"CRUD is defined in the context of databases where what you’re dealing with is sets of information—you need to make a distinction between inserting into the set and updating an existing member of the set.
Meanwhile HTTP was designed for access to resources, the “primary key” being determined by it’s URL (vs. having to worry about the insert id). If you think “documents”, it’s clear there’s no need to make a distinction between creating and updating—creating a document results in the first version. Updating means overwriting an existing document with a new version. But in both cases the client is POSTing the same thing and does not need to be aware of whether the document already existed or not.
[...] Perhaps our websites have been driven too far by the database? The point here is, given the mismatch between HTTP and CRUD, we’ve put CRUD first which in turns makes actions first class in our frameworks.
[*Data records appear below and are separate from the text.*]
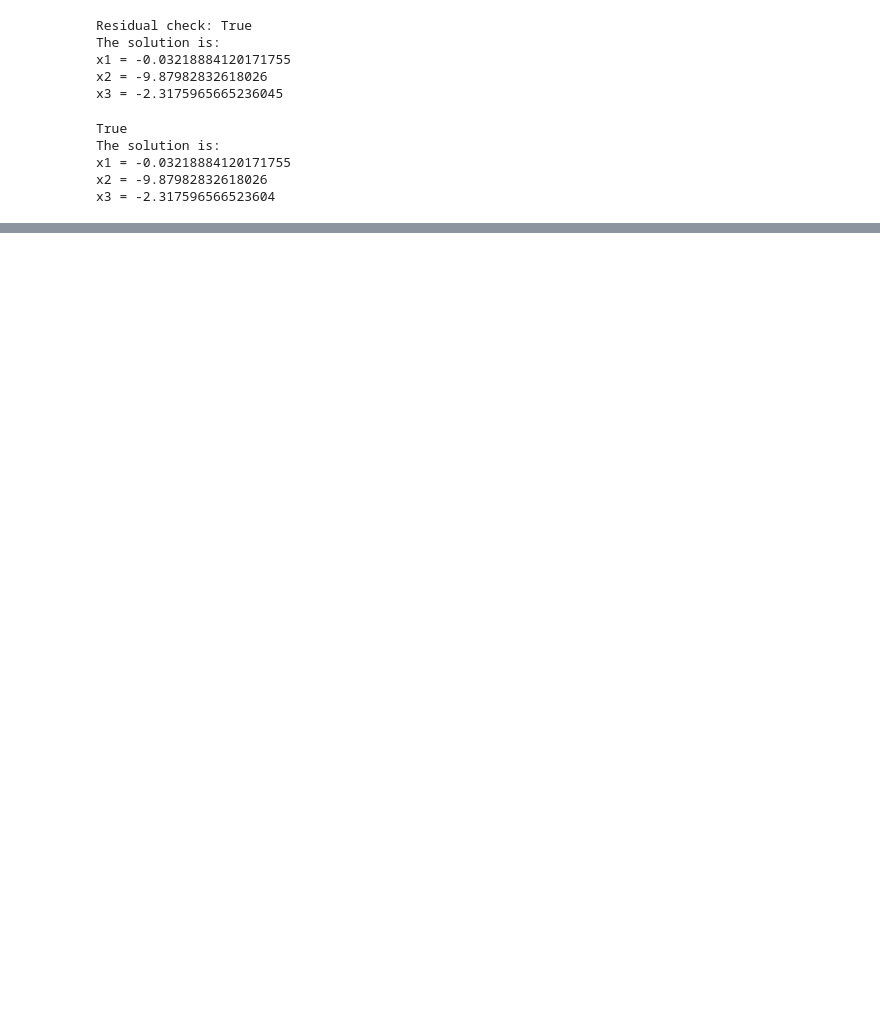
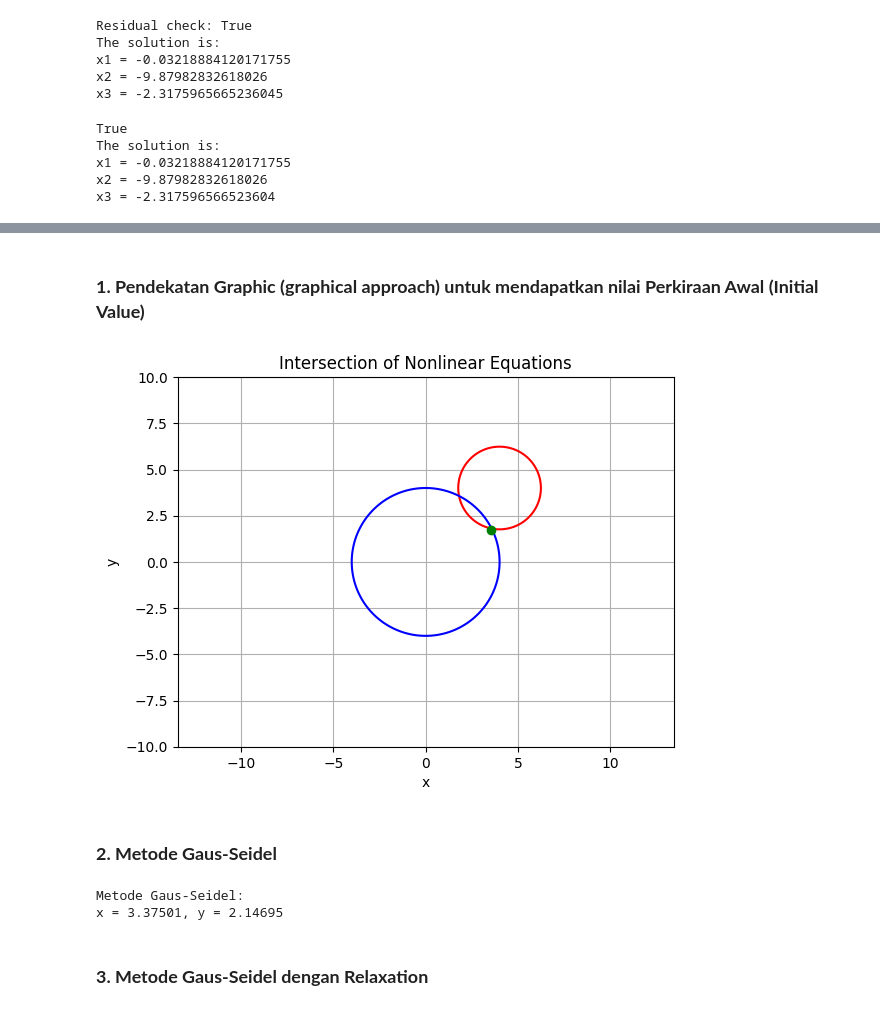
Before and after one commit to jonekaa/Numerical-Method-Project, a Jupyter notebook: Numerical-Method-Project.ipynb, the cells around one changed output, grey strips where cells are left out. Drawn from its saved outputs; the diff is of its cells as text; code cells hidden in the pictures; blank space fills up the shorter version.

```diff
--- a/Numerical-Method-Project.ipynb
+++ b/Numerical-Method-Project.ipynb
@@ -412,0 +498,67 @@ print(inv)
+# %% [markdown]
+### **1. Pendekatan Graphic (graphical approach) untuk mendapatkan nilai Perkiraan Awal (Initial Value)**
+# %%
+import numpy as np
+import matplotlib.pyplot as plt
+
+# Persamaan pertama: (x − 4)² + (y − 4)² = 5
+x1 = np.linspace(-10, 10, 400)
+y1 = np.linspace(-10, 10, 400)
+X1, Y1 = np.meshgrid(x1, y1)
+Z1 = (X1 - 4)**2 + (Y1 - 4)**2 - 5
+
+# Persamaan kedua: x² + y² = 16
+x2 = np.linspace(-10, 10, 400)
+y2 = np.linspace(-10, 10, 400)
+X2, Y2 = np.meshgrid(x2, y2)
+Z2 = X2**2 + Y2**2 - 16
+
+# Plot persamaan-persamaan
+plt.contour(X1, Y1, Z1, [0], colors='r')
+plt.contour(X2, Y2, Z2, [0], colors='b')
+
+# Tandai titik perpotongan
+plt.plot(3.55, 1.73, 'go')
+
+plt.xlabel('x')
+plt.ylabel('y')
+plt.title('Intersection of Nonlinear Equations')
+plt.grid(True)
+plt.axis('equal')
+plt.show()
+# %% [output]
+[figure, added]
+# %% [markdown]
+### **2. Metode Gaus-Seidel**
+# %%
+def gauss_seidel(x_awal, y_awal, epsilon):
+    x_lama = x_awal
+    y_lama = y_awal
+    x_baru = 0
+    y_baru = 0
+    error = 1
+
+    while error > error_stop:
+        x_baru = (x_lama**2 - y_lama + 0.75) / (1 + 5*y_lama)
+        y_baru = (x_baru**2) - 5*x_baru*y_lama
+
+        error = max(abs(x_baru - x_lama), abs(y_baru - y_lama))
+        x_lama = x_baru
+        y_lama = y_baru
+
+    return x_baru, y_baru
+
+# Menyelesaikan persamaan dengan metode Gaus-Seidel
+x_awal = 2.2
+y_awal = 3.07
+error_stop = 1e-4
+
+x_solution, y_solution = gauss_seidel(x_awal, y_awal, error_stop)
+
+print("Metode Gaus-Seidel:")
+print(f"x = {x_solution:.5f}, y = {y_solution:.5f}")
+# %% [output]
+Metode Gaus-Seidel:
+x = 3.37501, y = 2.14695
+# %% [markdown]
+### **3. Metode Gaus-Seidel dengan Relaxation**
```
Also changed, not shown: parts of 26 cells of this notebook.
We aim to support N different types of action (verbs) when really we should have been dealing with only three—GET, POST and DELETE (the latter being perhaps re-routed to a specific “resource class” method according to some framework / form conventions)."